Advertisement

Kelowna students turn shipping container into plastic recycling plant

Click to play video: 'Kelowna high school students turn shipping container into a plastic recycling plant that reprocesses the material into useful products' Kelowna high school students turn shipping container into a plastic recycling plant that reprocesses the material into useful products
Kelowna high school students turn shipping container into a plastic recycling plant that reprocesses the material into useful products – Jun 5, 2019

It is a unique plastic recycling plant, one that has been created inside a shipping container on the grounds of a Kelowna high school.

“For the students that started this project, it was really recognizing the problem,” said Grade 12 student Keneisha Charles, one of the students who started the project.

“We are seeing a lot more awareness about plastic, especially through social media, and we see a lot of those viral videos of ocean plastic and the effects of it.”

The project got off the ground thanks to a group of Rutland Senior Secondary students after they won $5,000 in a district-wide sustainable development challenge.

The students were able to secure other grants and community donations, including the shipping container, which was donated by BigSteelBox.

The $43,000 project has been two years in the making.

Story continues below advertisement

“We’re taking things that would normally be sent to landfill from our community . . . a lot of food waste, yogurt containers, slushy containers, drink containers, plastic wrap,” Charles said.

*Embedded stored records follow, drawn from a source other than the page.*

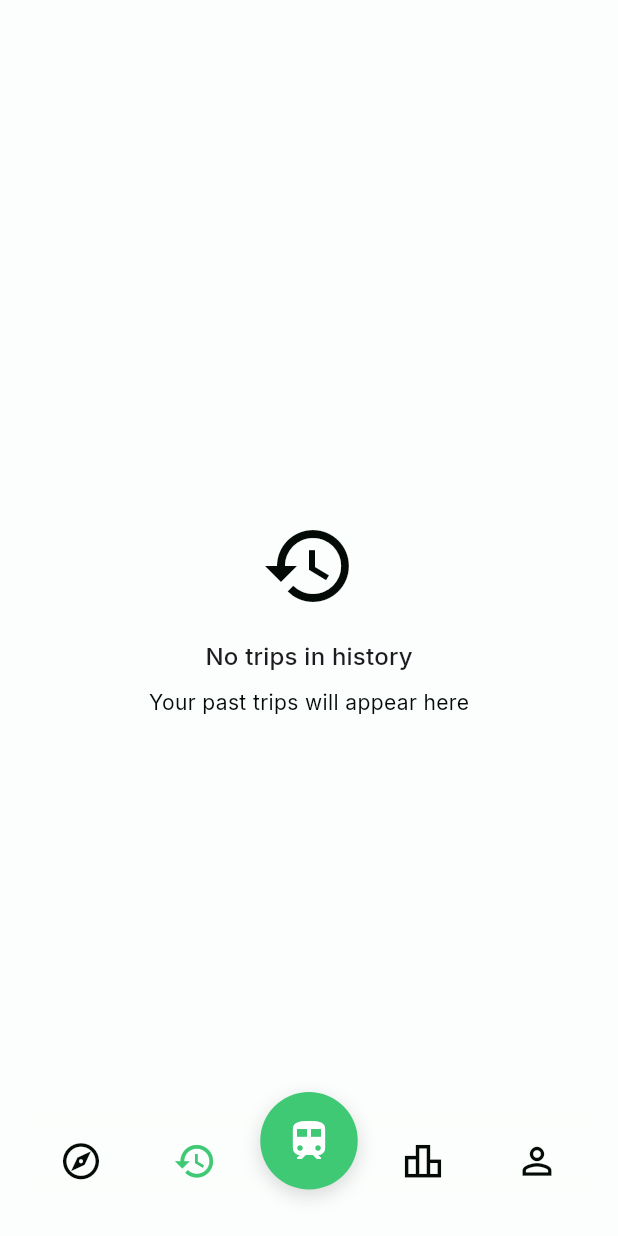
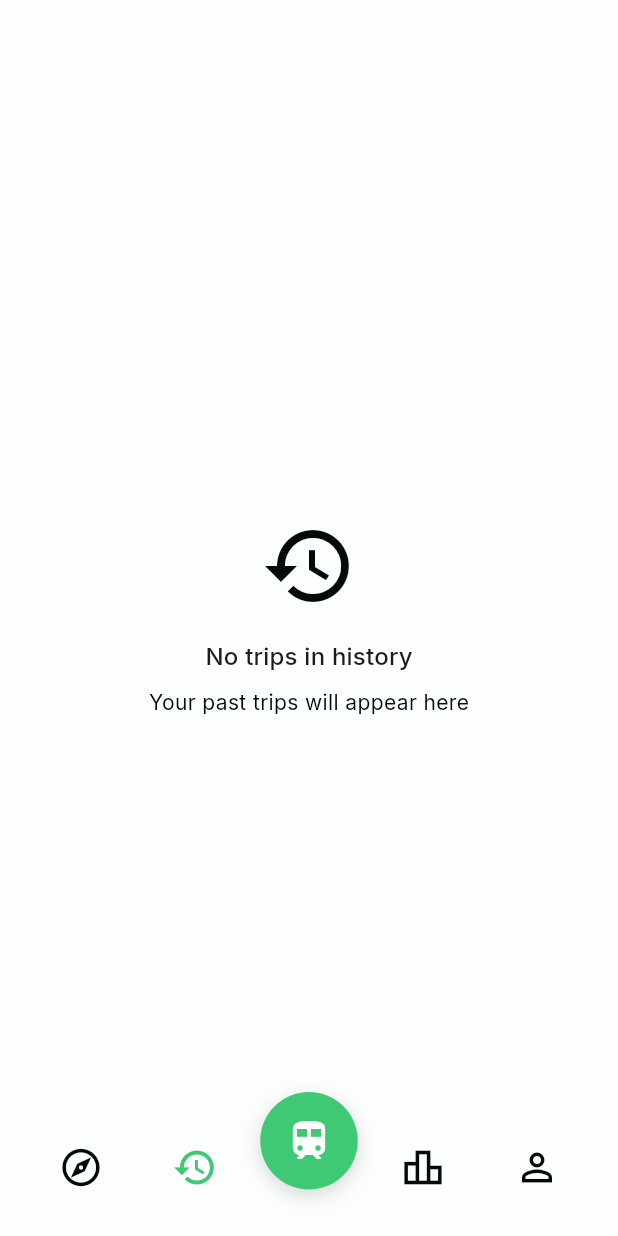
Before and after one commit to AntoineWaes9359/TrainLog, a Flutter app: the screen it shows once a user with an empty profile is signed in, item 2 of the bottom bar chosen, on a phone screen of 412 x 824 dp. Run offline on Flutter 3.47's test engine with Material 3 defaults, Android fonts, the phone set to English and light mode, and no system bars; our stand-ins replace adaptive_theme, cloud_firestore, dio, firebase_auth, firebase_core, flutter_animate and 8 more; missing offline and left inert: apple_maps_flutter, flip_board, google_mlkit_text_recognition, home_widget, liquid_glass_renderer; accounts and stored records are empty; project files that could hold a hidden picture were left out.

Commit message:
Icon centered and Text commented on the bottom navbar

```diff
--- a/trainlog/lib/screens/home_screen.dart
+++ b/trainlog/lib/screens/home_screen.dart
@@ -132,7 +132,7 @@ class _HomeScreenState extends State<HomeScreen> {
     Widget iconWidget = Icon(
       icon,
       color: color,
-      size: 29,
+      size: 30,
     );
 
     // Si l'élément est sélectionné, l'entourer avec un fond vert simple
@@ -140,12 +140,19 @@ class _HomeScreenState extends State<HomeScreen> {
     return InkWell(
       onTap: () => setState(() => _selectedIndex = index),
       child: Container(
-        padding: const EdgeInsets.symmetric(vertical: 8, horizontal: 4),
+        padding: const EdgeInsets.symmetric(vertical: 2, horizontal: 2),
         child: Column(
           mainAxisAlignment: MainAxisAlignment.center,
           children: [
             iconWidget,
-            const SizedBox(height: 8),
+            /* const SizedBox(height: 2),
+            Text(
+              label,
+              style: AppTypography.labelSmall.copyWith(
+                color: color,
+                fontWeight: isSelected ? FontWeight.w600 : FontWeight.normal,
+              ),
+            ), */
           ],
         ),
       ),
```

“We are turning trash into treasure.”

The 40-foot container is fully equipped with all the equipment necessary to sort plastic, wash it, shred it and melt it down. The material is then reprocessed into useful products.

This is what the inside of the 40-foot shipping container looks like. It is equipped with all the necessary tools to sort the plastic, wash it, melt it and compress it into useful products. Global News

“Plant pots, necklaces, baskets,” Charles said.

Charles said the students are planning to sell the items with the proceeds going back into the recycling operation.

“We are very proud of these young innovators because they saw a global problem and collaborated with their community to create a local solution,” said Kevin Kaardal, superintendent of school district No. 23.

Story continues below advertisement

“They’ve created a legacy project that will in turn empower other learners long after they graduate.”

The students involved said they hope to raise more awareness about the problem of plastic ending up in our landfills and oceans.

“This is our future we are talking about, this is our planet and we want to be able to pass that on and to be able to have a planet to enjoy,” Charles said.

Sponsored content